A State-appointed panel of experts, called the Economic and Allocation Advisory Committee (EAAC), studied the best strategy to allocate the revenue raised by the cap & trade program. The EAAC’s January 10th, 2010 report  recommended that the largest share – roughly 75% of allowance value – should be returned to California households. According to EAAC figures, this dividend translates to $388 in 2012 for a family of four, rising to $1,036 by 2020, adding a total of $7,004 to family incomes over the 8 year period. The Center for Climate Protection continues to reach out to lawmakers to incorporate this recommendation into future legislation. If we are successful, it will be a huge victory for California’s economy and the environment!

The Center for Climate Protection also promotes climate dividends at the national level. Congress is currently considering the Healthy Climate and Family Security Act, sponsored by Representative Van Hollen. The bill currently has 27 supporters, but the fight will continue to ensure that a portion of the revenues raised by a carbon price are returned to households.
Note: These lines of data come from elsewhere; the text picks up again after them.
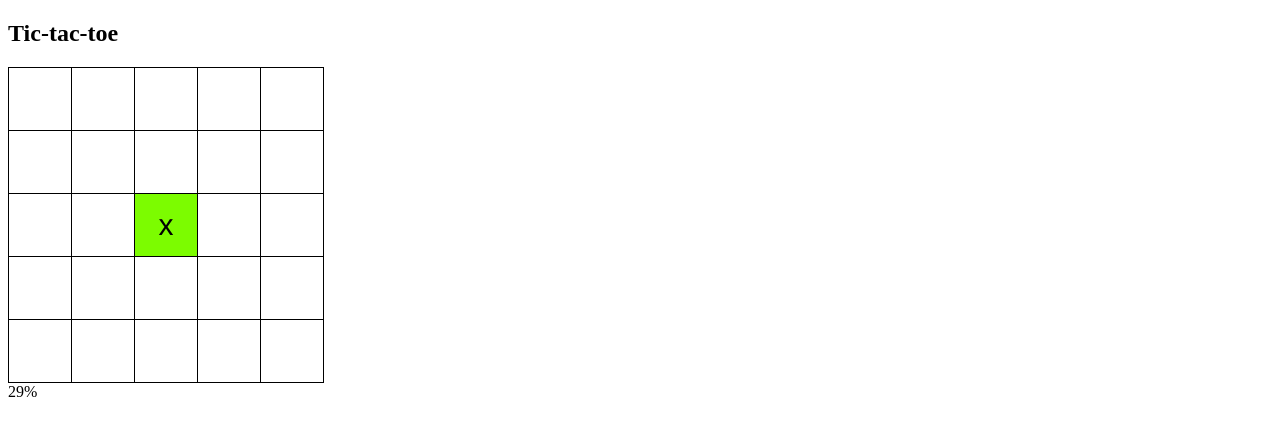
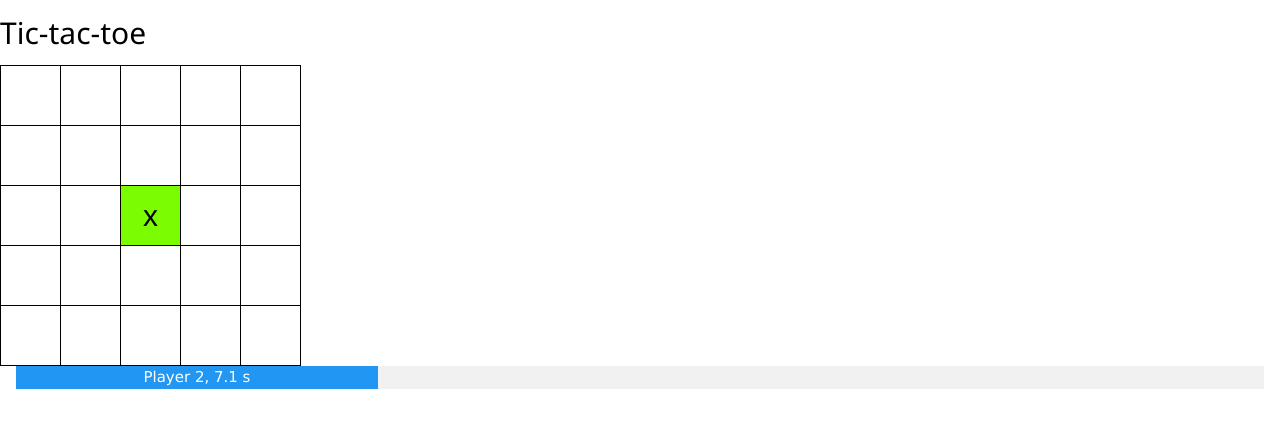
Before and after one commit to ojegit/web_app_assignment_2, a website with bundled scripts: page index.html in a window 1280 px wide. Both pictures are taken after a click on the element 166 px from the left and 224 px from the top of the page. Built offline with nearby package versions, Linux system fonts and the light colour scheme.

Commit message:
Update 1
Added player turn indicator and time left to progressbar.

```diff
--- a/index.html
+++ b/index.html
@@ -2,6 +2,7 @@
 <html>
   <head>
     <script src="./src/index.js"></script>
+    <link rel="stylesheet" href="https://www.w3schools.com/w3css/4/w3.css" />
   </head>
 
   <body>
--- a/src/index.js
+++ b/src/index.js
@@ -4,13 +4,13 @@ import "./styles.css";
 const playerMarkers = ["x", "o"];
 const playerBackground = ["rgb(124,252,0)", "rgb(250,128,114)"];
 const noPlayers = playerMarkers.length;
+var isPlaying = 0; //dummy variable for indicating if the game is being played or not
 var board; //board  this is going to be 2D
 var N = 5; //board size
 var turn = 1; //player's turn
 const timeOutInSec = 10; //time in seconds to make your move
-var timer = null;
-var winner = -1;
-var id = null;
+var turnTimeOutTimer = null;
+var progressBarTimer = null;
 
 //initialization
 if (document.readyState !== "loading") {
@@ -27,6 +27,7 @@ if (document.readyState !== "loading") {
 
 //
 function initializeCode() {
+  isPlaying = 1;
   board = [];
   addTable(N);
   initialize2DArray(board, N, N);
@@ -56,13 +57,13 @@ function initializeCode() {
     document.querySelector("#board").onclick = function(ev) {
       var rowIndex = ev.target.parentElement.rowIndex;
       var cellIndex = ev.target.cellIndex;
-      if (timer != null) {
+      if (turnTimeOutTimer != null) {
         stopTimeout();
       }
       updateTurn(rowIndex, cellIndex);
       checkWinner();
       manageTurns();
-      if (winner === -1) {
+      if (isPlaying === 1) {
         startTimeout(); //reset progressbar here also
       }
     };
@@ -84,18 +85,25 @@ function moveProgressBar() {
   /*
   https://www.w3schools.com/howto/tryit.asp?filename=tryhow_js_progressbar_3
   */
-  clearInterval(id);
+  clearInterval(progressBarTimer);
   var elem = document.getElementById("progressBar");
   var width = 1;
-  id = setInterval(frame, (timeOutInSec * 1000) / 100);
+  var seconds = 0;
+
+  progressBarTimer = setInterval(frame, (timeOutInSec * 1000) / 100);
 
   function frame() {
     if (width >= 100) {
-      clearInterval(id);
+      clearInterval(progressBarTimer);
     } else {
       width++;
       elem.style.width = width + "%"; //update the bar
-      elem.innerHTML = width + "%"; //update displayed percentage
+      //elem.innerHTML = "Player " +turn+ "'s, " +width + "%"; //update displayed percentage
+      seconds = (timeOutInSec * width) / 100;
+      seconds = timeOutInSec - seconds;
+      seconds = Math.round(seconds * 100) / 100;
+
+      elem.innerHTML = "Player " + turn + ", " + seconds + " s"; //update displayed percentage
     }
   }
 }
@@ -103,15 +111,21 @@ function moveProgressBar() {
 //
 function startTimeout() {
   moveProgressBar();
-  timer = setInterval(function() {
+  turnTimeOutTimer = setInterval(function() {
     manageTurns();
     moveProgressBar();
   }, timeOutInSec * 1000);
 }
 
+function stopGame() {
+  stopTimeout();
+  clearInterval(progressBarTimer);
+  isPlaying = 0;
+}
+
 //
 function stopTimeout() {
-  clearInterval(timer);
+  clearInterval(turnTimeOutTimer);
 }
 
 function initialize2DArray(arr, nrows, ncols) {
@@ -200,14 +214,16 @@ function checkWinner() {
     const nRows = arr.length;
     var res = [-1, -1];
 
-    for (var i = 0; i < nRows; i++) {
+    outerLoop: for (var i = 0; i < nRows; i++) {
       for (var j = 0; j < noPlayers; j++) {
         if (arr[i][j] == N) {
           //Note the equality sign here! Triple signs DON'T work here.
           res = [i + 1, j + 1];
           alert("Player " + (j + 1) + " won!"); //or use 'turn' in place of (j+1)
-          winner = j;
-          break;
+
+          //Winner found, immediately stop all counters etc.
+          stopGame();
+          break outerLoop;
         }
       }
     }
```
Harvard Professor Theda Skocpol’s essay on Scholars Strategy Network August 2013 explains “Why Now is the Time to Build a Broad Citizen Movement for Green Energy Dividends”.

By donating your climate credit to The Center for Climate Protection, you are helping pave the way to more Americans to receive climate credits and moving us toward a sustainable future. Donate now>


More resources:

Mike Sandler in Huffington Post Green 7-29-15: Five Ways to Improve California’s Cap and Trade System

Barry Vesser and Mike Sandler in Santa Rosa Press Democrat 2-13-13: Cap and Trade Funds On Way

Mike Sandler in Huffington Post Green 12-5-12: The Birth of Carbon Pricing and Delivering California’s First ‘Climate Dividend’

Alex Jackson at NRDC 12-20-13: California PUC Approves First-of-its-Kind “Climate Dividend” for California Households

AOL Energy Blog 1-9-13: California Ratepayers to Receive Cap-and-Trade Dividend

San Francisco Chronicle 11-16-12: Cap and trade may be plum for homeowners

Mike Sandler in Huffington Post Green 5-30-12: Climate Dividends: California’s Chance to Change Hearts and Minds

James K.Boyce & Matthew Riddle., CLEAR Economics,  UMass Amherst, March 2010

Peter Barnes, Americans for Equitable Climate Solutions and Corporation for Enterprise Development, “Sky Trust Initiative: Economy-Wide Proposal to Reduce U.S. Carbon Emissions”